How to have a child friendly garden
Make your garden a safe haven where kids can play and grow their own vegs
Engaging your child with the natural world is becoming more important than ever, as in this technological world we are becoming more and more distanced from nature, the elements and from taking even a modest amount of exercise. Engaging your child in the natural wonders of the garden can lead them to also becoming curious about the great outdoors. The garden also needs to be a safe environment where your child can play without constant supervision, but this is quite easily achieved with a few common sense precautions.
If you have a long thin garden put a path from one end to the other to enable them to ride their bike, skateboard or rollerblade in safety. Avoid using gravel paths as you can’t ride your bike on them and they are incredibly painful if you take a tumble. A grassy patch or bark mulch used in a play area also provides a soft landing. If you only have concrete consider investing in some rubber matting to make a fall less likely to end in tragedy. If you have a sandpit make sure it is covered so that cats can’t use it as a toilet. If you have decking in the adults area it can become incredibly slippery, not only for children, so consider covering it with stone, non-slip tiles, they are also more hardwearing and require less maintenance.
Making small raised beds gives them the opportunity to grow their own vegetables, if they grow them they are more likely to eat them. There are quite a lot of small vegetables to grow, such as radish, baby carrots, small beans and peas are always a favourite. A trip to a garden centre seed department will give you lots of ideas for things to try. Intersperse the vegetables with some flowers to make the plot look attractive and they are more likely to keep it tended and looking nice. You can also make their plot look nice by making a scarecrow, make some bunting to hang around, paint the raised beds in bright colours or if they don’t have raised beds put some low board fencing around their area and paint this instead. If growing things in containers buy the cheap plastic ones from the pound shop and paint these.
Keeping an area for wildlife will give them plenty of opportunity to go bug hunting, make a bat roosting house out of old bits of timber and a hedgehog house out of cardboard boxes. Put up a bird box and insert a nest cam so they can watch from the house if the weather is too rough to play outside. Also hang up some bird feeders where they can also watch the wildlife from the house; just make sure they are not near anywhere a cat can hide and pounce. Another project is to make an insect hotel by cutting hollow canes or plant stems to even lengths, tying them together in a bundle and hanging them in a tree or placing them in an out of the way spot.
A small pool in the wildlife area also attracts a lot of wildlife but make sure it is covered with a mesh to stop children falling in as you can drown in just a couple of inches of water. The mesh holes need to be large enough for small mammals to get through for a drink and make one side shallow with stones going into the water so that the animals can enter and exit easily. This also goes for any fountains or other water features you may have in the garden. Plant some butterfly friendly plants so that children can record and draw any they see. You can also incorporate a Fairy Garden in the wildlife area.

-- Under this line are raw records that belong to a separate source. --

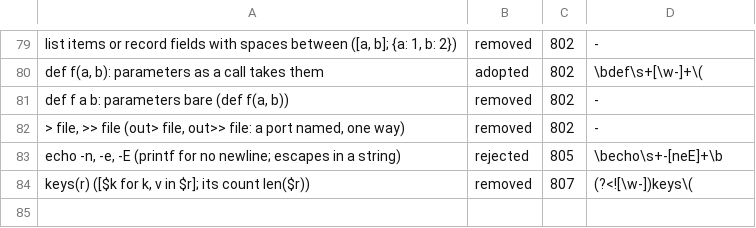
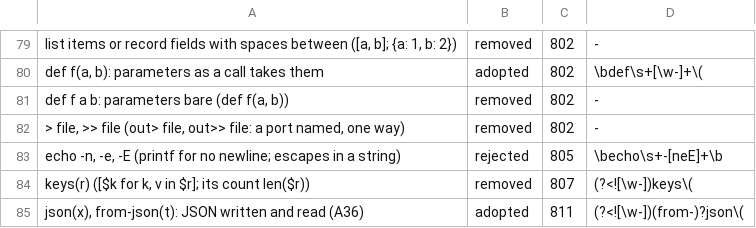
Before and after one commit to kt97679/relf, a TSV file: examples/rill/FEATURES.tsv, drawn as a sheet; only a part is shown, gaps mark what is left out.

```diff
--- a/examples/rill/FEATURES.tsv
+++ b/examples/rill/FEATURES.tsv
@@ -84 +84,2 @@ echo -n, -e, -E (printf for no newline; escapes in a string)	rejected	805	\becho
 keys(r) ([$k for k, v in $r]; its count len($r))	removed	807	(?<![\w-])keys\(
+json(x), from-json(t): JSON written and read (A36)	adopted	811	(?<![\w-])(from-)?json\(
```
Also changed, not shown: 19 other files.
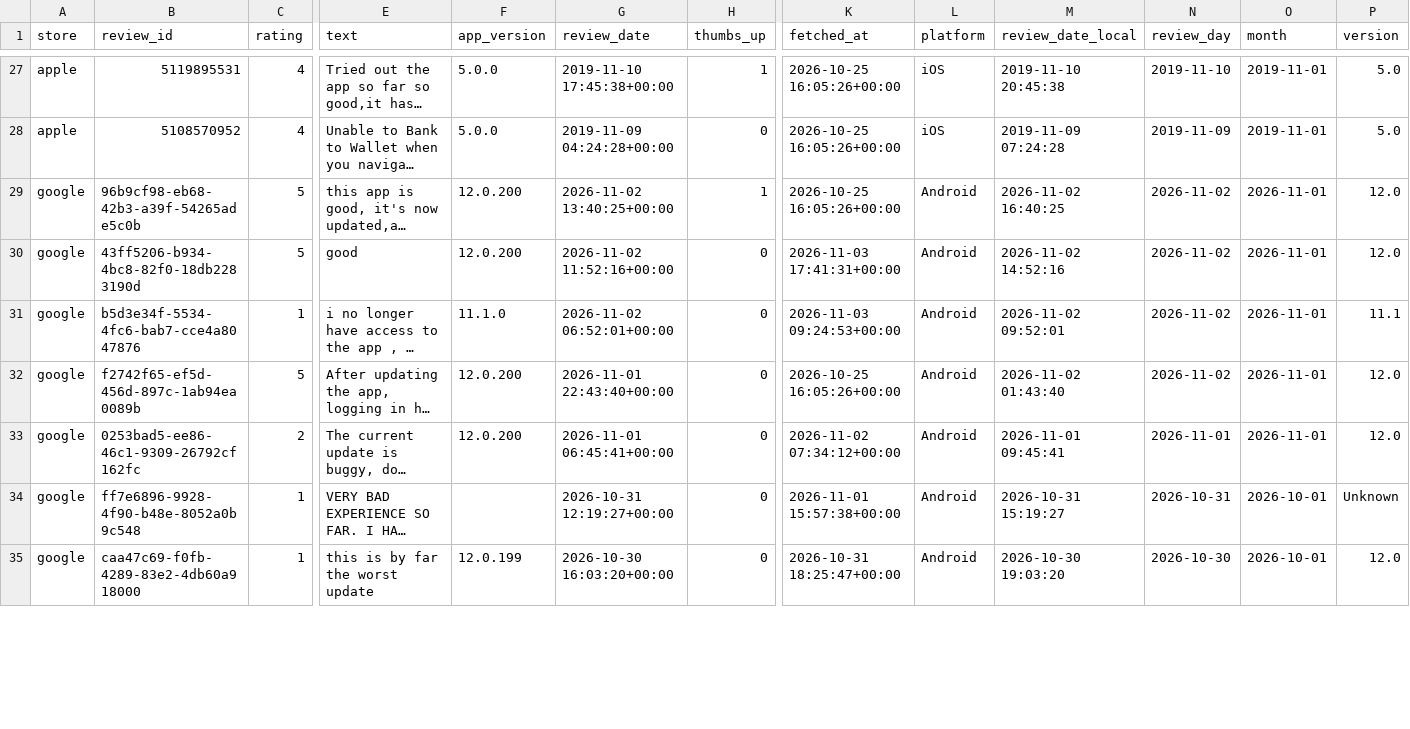
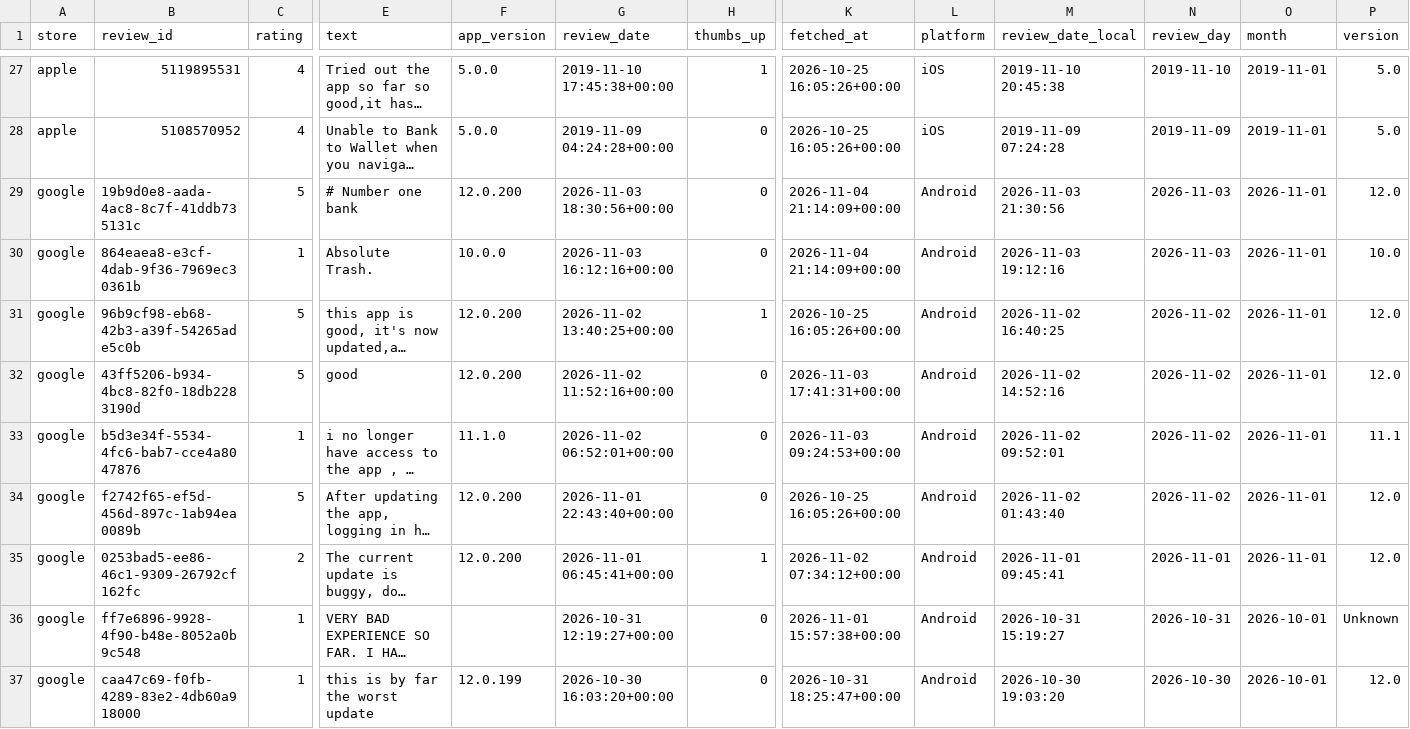
Before and after one commit to KavyaKaushik11/absa-app-reviews, a CSV file: data/reviews.csv, drawn as a sheet; only a part is shown, gaps mark what is left out; long unchanged cells end in …; addresses are those after the commit; rows hold the shown columns only; the diff covers the shown part only; the diff names each change by its address in the sheet, - before the commit and + after, or states it on an @@ line.

```diff
--- a/data/reviews.csv
+++ b/data/reviews.csv
+row 29: google | 19b9d0e8-aada-4ac8-8c7f-41ddb735131c | 5 | # Number one bank | 12.0.200 | 2026-11-03 18:30:56+00:00 | 0 | 2026-11-04 21:14:09+00:00 | Android | 2026-11-03 21:30:56 | 2026-11-03 | 2026-11-01 | 12.0
+row 30: google | 864eaea8-e3cf-4dab-9f36-7969ec30361b | 1 | Absolute Trash. | 10.0.0 | 2026-11-03 16:12:16+00:00 | 0 | 2026-11-04 21:14:09+00:00 | Android | 2026-11-03 19:12:16 | 2026-11-03 | 2026-11-01 | 10.0
-H35 (thumbs_up): 0
+H35 (thumbs_up): 1
```
Also changed, not shown: 3 edited cells elsewhere in this file.
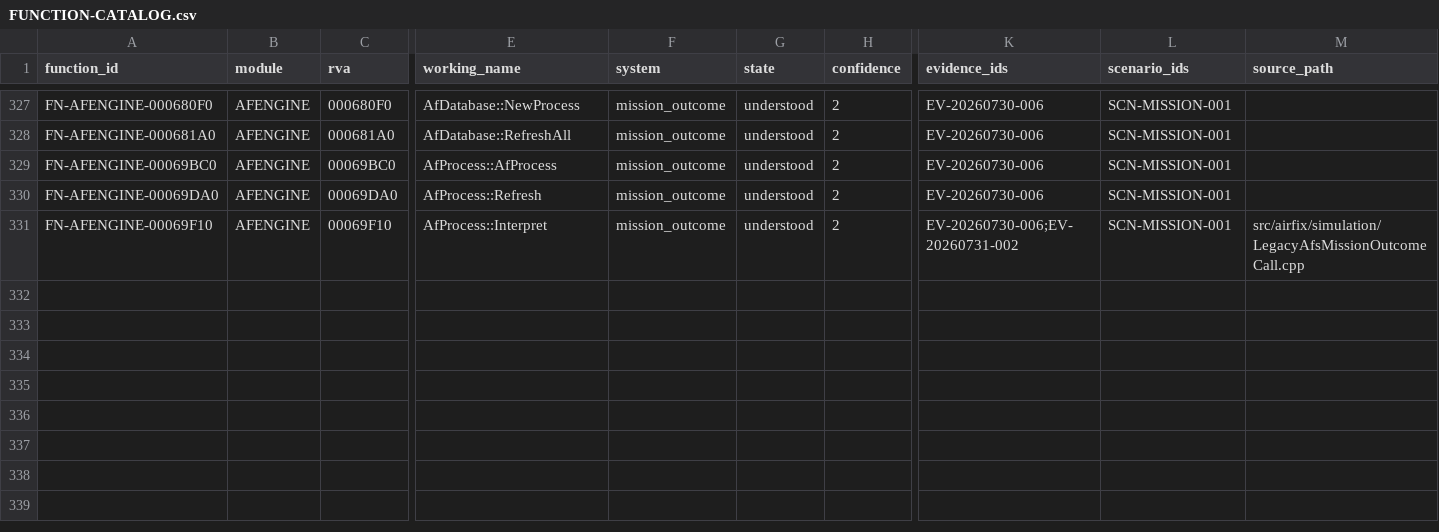
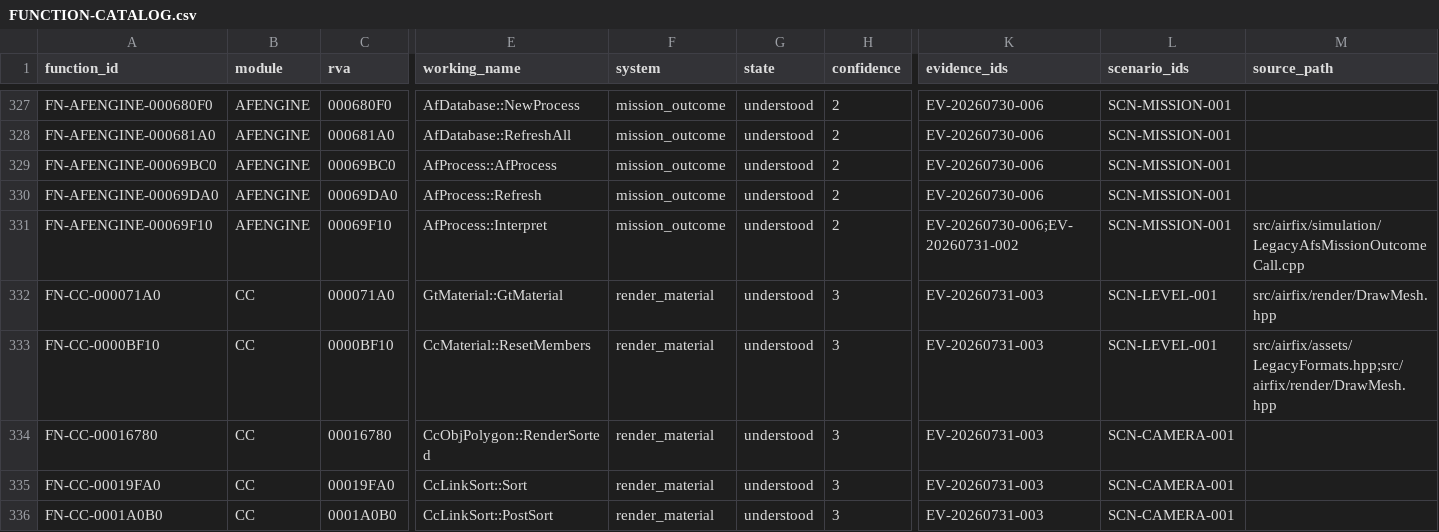
Before and after one commit to tryk016/airfix-dogfighter, a CSV file: docs/re/FUNCTION-CATALOG.csv, drawn as a sheet; only a part is shown, gaps mark what is left out; rows hold the shown columns only; the diff covers the shown part only; the diff names each change by its address in the sheet, - before the commit and + after, or states it on an @@ line.

Commit message:
Preserve recovered material render state

```diff
--- a/docs/re/FUNCTION-CATALOG.csv
+++ b/docs/re/FUNCTION-CATALOG.csv
+row 332: FN-CC-000071A0 | CC | 000071A0 | GtMaterial::GtMaterial | render_material | understood | 3 | EV-20260731-003 | SCN-LEVEL-001 | src/airfix/render/DrawMesh.hpp
+row 333: FN-CC-0000BF10 | CC | 0000BF10 | CcMaterial::ResetMembers | render_material | understood | 3 | EV-20260731-003 | SCN-LEVEL-001 | src/airfix/assets/LegacyFormats.hpp;src/airfix/render/DrawMesh.hpp
+row 334: FN-CC-00016780 | CC | 00016780 | CcObjPolygon::RenderSorted | render_material | understood | 3 | EV-20260731-003 | SCN-CAMERA-001
+row 335: FN-CC-00019FA0 | CC | 00019FA0 | CcLinkSort::Sort | render_material | understood | 3 | EV-20260731-003 | SCN-CAMERA-001
+row 336: FN-CC-0001A0B0 | CC | 0001A0B0 | CcLinkSort::PostSort | render_material | understood | 3 | EV-20260731-003 | SCN-CAMERA-001
```
Also changed, not shown: 5 added rows and 7 edited cells elsewhere in this file, 22 other files.
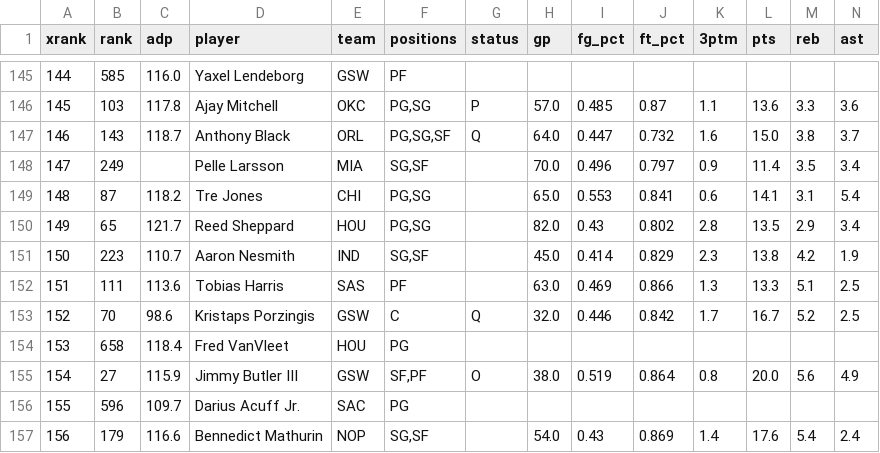
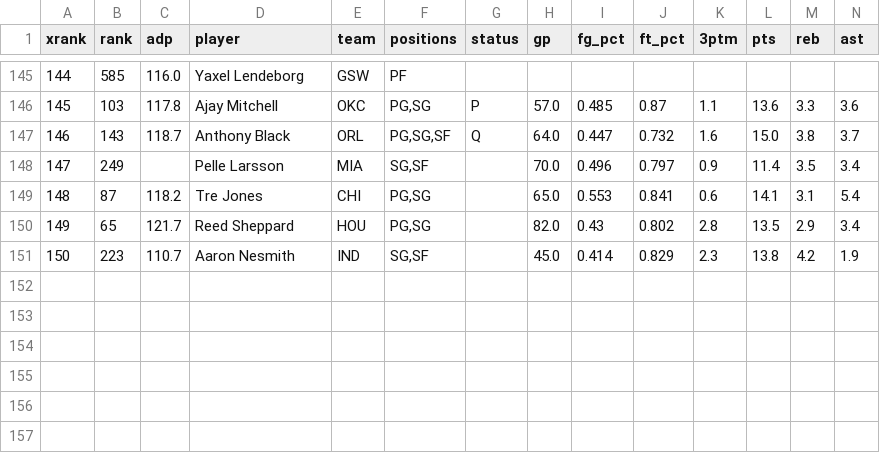
Before and after one commit to fran-abellan88/draft-yahoo-fantasy, a CSV file: data/2025-26/averages.csv, drawn as a sheet; only a part is shown, gaps mark what is left out; rows hold the shown columns only; the diff names each change by its address in the sheet, - before the commit and + after, or states it on an @@ line.

Commit message:
Keep only the top 150 XRanks in the averages output
The raw transcription still holds XRanks 151-156 for provenance.

```diff
--- a/data/2025-26/averages.csv
+++ b/data/2025-26/averages.csv
-row 152: 151 | 111 | 113.6 | Tobias Harris | SAS | PF |  | 63.0 | 0.469 | 0.866 | 1.3 | 13.3 | 5.1 | 2.5
-row 153: 152 | 70 | 98.6 | Kristaps Porzingis | GSW | C | Q | 32.0 | 0.446 | 0.842 | 1.7 | 16.7 | 5.2 | 2.5
-row 154: 153 | 658 | 118.4 | Fred VanVleet | HOU | PG
-row 155: 154 | 27 | 115.9 | Jimmy Butler III | GSW | SF,PF | O | 38.0 | 0.519 | 0.864 | 0.8 | 20.0 | 5.6 | 4.9
-row 156: 155 | 596 | 109.7 | Darius Acuff Jr. | SAC | PG
-row 157: 156 | 179 | 116.6 | Bennedict Mathurin | NOP | SG,SF |  | 54.0 | 0.43 | 0.869 | 1.4 | 17.6 | 5.4 | 2.4
```
Also changed, not shown: 1 other file.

Providing plenty of interest in the garden will be more likely to engage a child’s curiosity, but equally important is proving a sheltered hidey hole where they can sit and read or use a tablet. A living willow structure is easy to make, all you have to do is stick the branches into the ground and they will root quite quickly; when they grow large enough weave the ends together to form a roof.
Willow maze at Levens Hall, Cumbria
Check on the internet that the plants you have in the garden are not toxic; poisoning is very rare but not impossible so it’s better to be safe than sorry. Also make sure the garden gate is locked and the lock out of reach; and that there are no gaps in the fence that a little person can wriggle through. You can also create different zones in the garden where the adult parts are out of bounds to children and fenced off with plants, trellis or screens and a locked gate.
You don’t need to spend a fortune on dedicated play equipment, which they are going to grow out of in a couple of years anyway. Try tying an old tyre or a thick knotted rope to a sturdy tree branch, make sure the tree is healthy and the branch not likely to snap. Don’t forget mature trees are also the perfect place to build a den or provide a shady play area on a hot day.
Finally don’t forget to spend some time with your children in the garden and teach them about the plants, what they can and can’t do and just enjoy your time with them. If you only have a small garden and don’t have the space to make dens, a football pitch or a place to ride the bike there’s always a walk in the countryside.